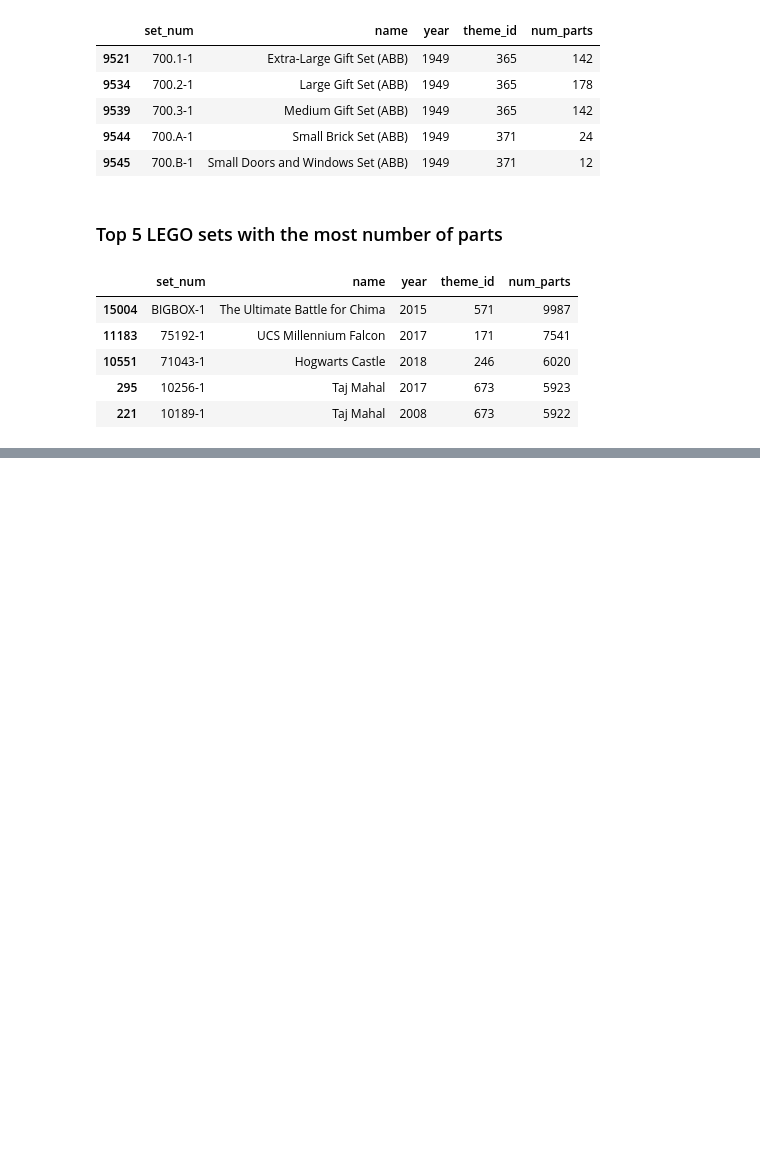
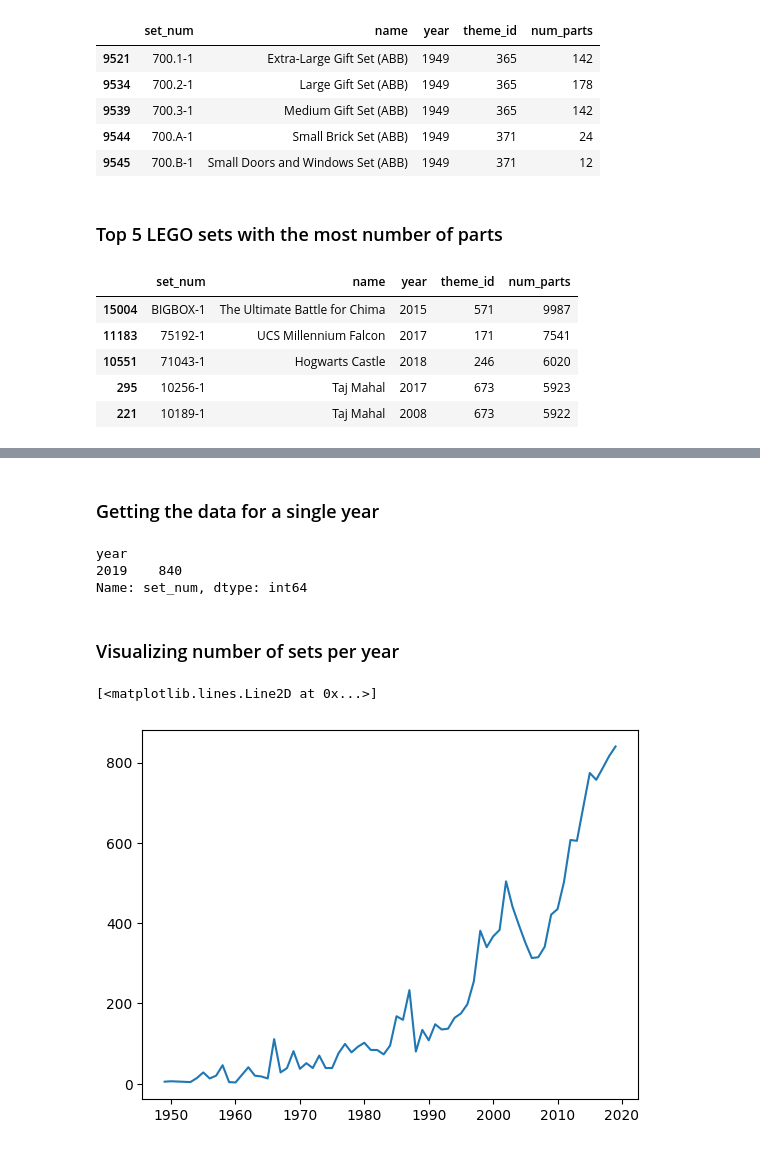
Before and after one commit to Mo-21/analyze-lego-dataset, a Jupyter notebook: main.ipynb, the cells around one changed output, grey strips where cells are left out. Drawn from its saved outputs; the diff is of its cells as text; code cells hidden in the pictures; blank space fills up the shorter version.

Commit message:
Visualizing number of sets per year

```diff
--- a/main.ipynb
+++ b/main.ipynb
@@ -111,0 +118,3 @@ sets.sort_values('num_parts', ascending=False).head(5)
+# %%
+sets_by_year = sets.groupby(['year']).count()
+sets_by_year['set_num'].head()
@@ -111,0 +129,15 @@ sets.sort_values('num_parts', ascending=False).head(5)
+# %% [markdown]
+### Getting the data for a single year
+# %%
+sets_by_year[sets_by_year.index == 2019]['set_num']
+# %% [output]
+year
+2019    840
+Name: set_num, dtype: int64
+# %% [markdown]
+### Visualizing number of sets per year
+# %%
+plt.plot(sets_by_year['set_num'][:-2])
+# %% [output]
+[<matplotlib.lines.Line2D at 0x...>]
+[figure, added]
```
Also changed, not shown: parts of 4 cells of this notebook.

○ ○ ○ ○ ○

▶ _Assignment_: Determine the number of lines in the data above that include the word "Visualizing", then answer with that number alone.

▶ _Exercise solution_: 2